Of course last night's Minneapolis protests erupted. Because another black man is dead in yet another incidence of police brutality, and firing the cops is not enough.
So of course people are angry. Of course they were throwing rocks at police. I don't know how black people in America even get out of bed in the morning.
This isn't going to stop. It's not even going to slow down -- not unless white people throw themselves in front of black people to save them, both literally and figuratively.
I can understand why black people take videos instead of intervening; they don't want to be the next victim. But white people? They should get in those cops' faces. They should not hesitate. They should operate on the assumption that for most of the reasons a cop stops a black person, THERE IS NO IMMEDIATE DEATH PENALTY FOR IT.
Anyone who knows me will tell you, yes, I would intervene. Yes, I would threaten a cop with the feds. I would not lay hands on him, but I would make damn sure he understands we're talking about a federal grand jury if he doesn't stop what he's doing.

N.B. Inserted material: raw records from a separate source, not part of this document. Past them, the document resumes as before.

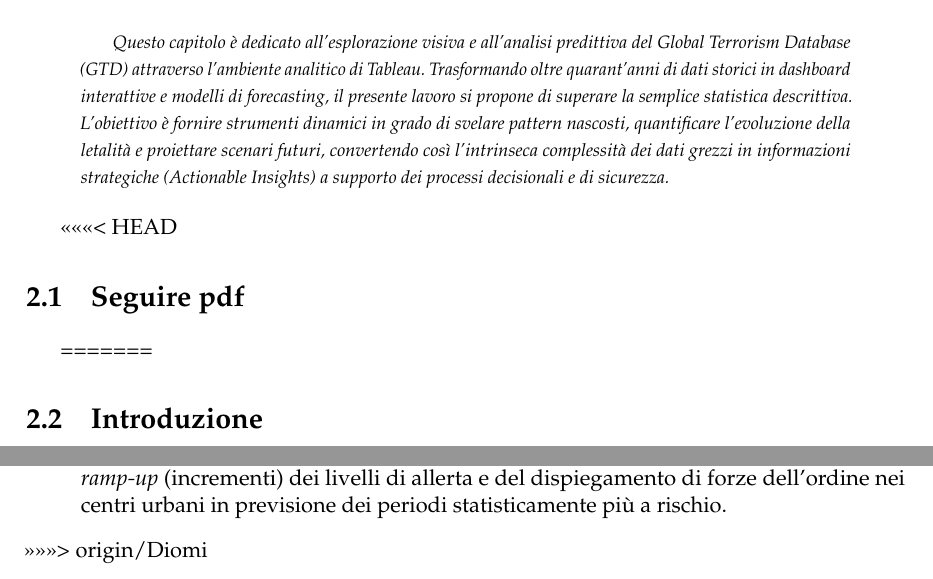
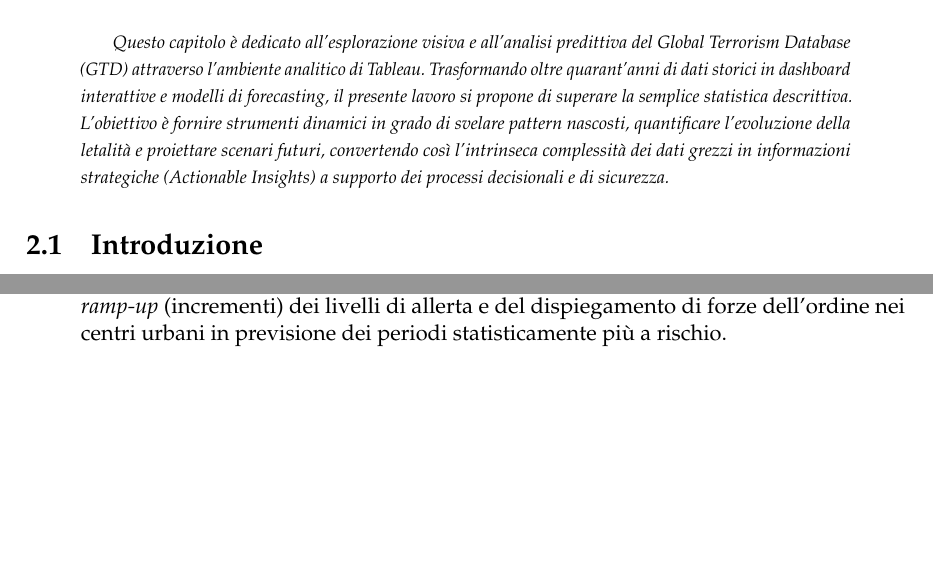
Before and after one commit to antoniodam03/ProgettoProjectManagementeBusinessIntelligence, a LaTeX book (Progetto/main.tex, which reads Progetto/chapter8/Tableau.tex): two parts of pages 48 and 70 of 82, joined at a grey line, cut so that both start at the same text, the shorter picture padded with empty space. Compiled offline with pdfLaTeX.

Commit message:
Salvataggio modifiche Tableau dopo merge con Diomi

```diff
--- a/Progetto/chapter8/Tableau.tex
+++ b/Progetto/chapter8/Tableau.tex
@@ -6,10 +6,6 @@
 }
 \end{preamble}
 
-<<<<<<< HEAD
-\section{Seguire pdf}
-
-=======
 \section{Introduzione}
 
 Il presente capitolo illustra la fase di \textbf{Data Visualization} e \textbf{Analisi Predittiva}, realizzata mediante l'utilizzo del software Tableau. La scelta di questo strumento è stata dettata dalla necessità di gestire un dataset complesso come il \textit{Global Terrorism Database} (GTD), caratterizzato da una profonda serie storica (1970--2017) e da una natura multivariata (geografica, temporale e categorica).
@@ -613,4 +609,3 @@ Questa dashboard finale fornisce all'intelligence indicazioni operative estremam
     \item \textbf{Gestione dell'Imprevedibile (\textit{Explosives}):} La difesa contro gli attacchi esplosivi non può essere pianificata su base stagionale. La minaccia si mantiene costantemente su volumi altissimi (quasi 8.000 vittime stimate a trimestre) con dinamiche caotiche. Le risorse di prevenzione in questo campo devono operare a ciclo continuo.
     \item \textbf{Pianificazione Tattica Preventiva (\textit{Firearms}):} La scoperta di un modello \textit{Moltiplicativo} stagionale per gli assalti a fuoco (con picchi nei trimestri centrali dell'anno, spesso coincidenti con le stagioni calde o periodi di maggiore affollamento civile all'aperto) offre un vantaggio tattico. I decisori possono utilizzare questo dato per programmare \textit{ramp-up} (incrementi) dei livelli di allerta e del dispiegamento di forze dell'ordine nei centri urbani in previsione dei periodi statisticamente più a rischio.
 \end{itemize}
->>>>>>> origin/Diomi
```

When I was first divorced, I lived in a small town outside Philadelphia that was famous for its police brutality. So late one hot night, I heard the crackle of the police radio outside my house and went downstairs. I sat on my steps in my PJs and a robe; the cops knew me and said hello.
The guy they were arresting for smoking crack in his car took umbrage at my presence and said, "Who's she?"

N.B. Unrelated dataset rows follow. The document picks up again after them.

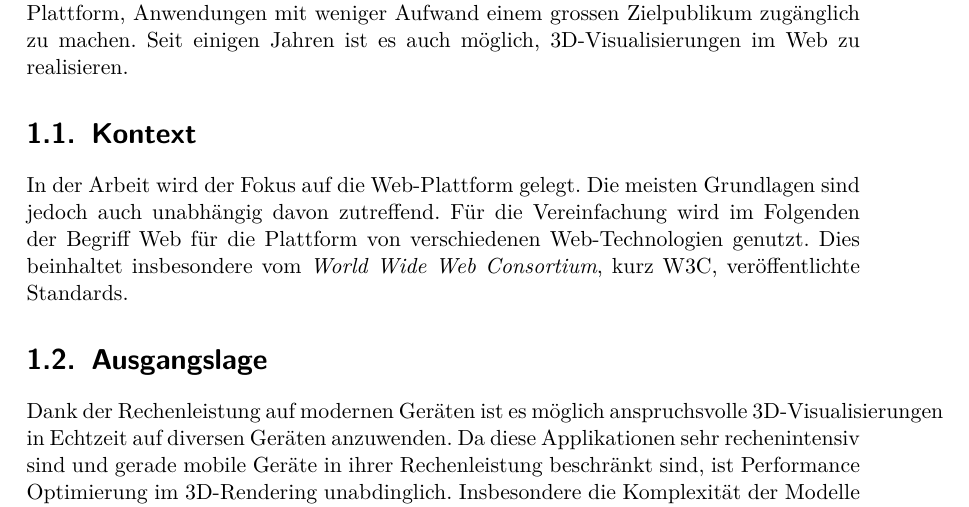
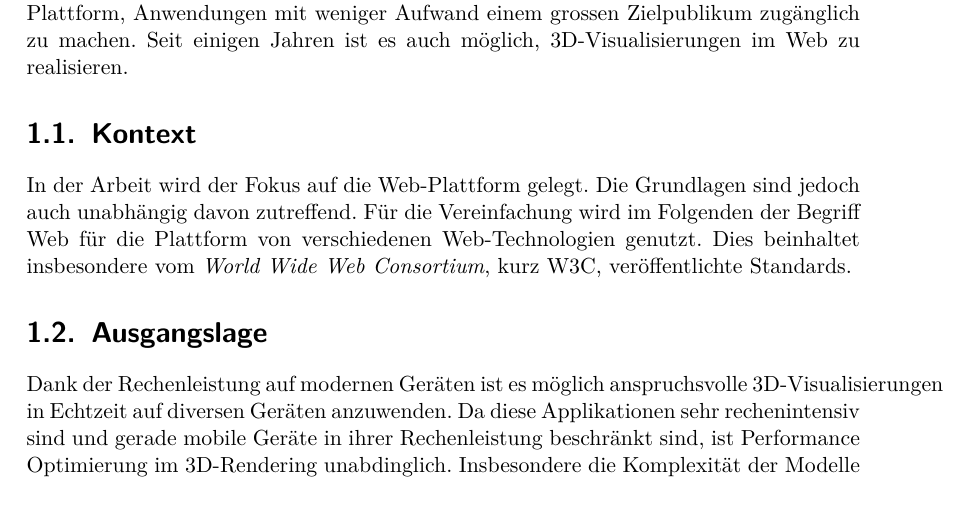
Before and after one commit to kreativwebdesign/lode, a LaTeX document (documentation/report/doc.tex, which reads documentation/report/parts/einleitung.tex): part of page 8 of 74, cut so that both start at the same text. Compiled offline with pdfLaTeX; a missing bibliography style is replaced by a similar one.

Commit message:
Rephrase

```diff
--- a/documentation/report/parts/einleitung.tex
+++ b/documentation/report/parts/einleitung.tex
@@ -17,7 +17,7 @@ Somit ermöglicht die Web-Plattform, Anwendungen mit weniger Aufwand einem gross
 Seit einigen Jahren ist es auch möglich, 3D-Visualisierungen im Web zu realisieren.
 
 \section{Kontext}
-In der Arbeit wird der Fokus auf die Web-Plattform gelegt. Die meisten Grundlagen sind jedoch auch unabhängig davon zutreffend.
+In der Arbeit wird der Fokus auf die Web-Plattform gelegt. Die Grundlagen sind jedoch auch unabhängig davon zutreffend.
 Für die Vereinfachung wird im Folgenden der Begriff Web für die Plattform von verschiedenen Web-Technologien genutzt. Dies beinhaltet insbesondere vom \e{World Wide Web Consortium}, kurz W3C, veröffentlichte Standards.
 
 \section{Ausgangslage}
```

"Why, I'm your insurance policy," I answered. The cops laughed, but they knew I was serious.
And that's the role we should always take in these situations. Because when white cops understand that most white people aren't going to stand silent anymore, we might begin to change things.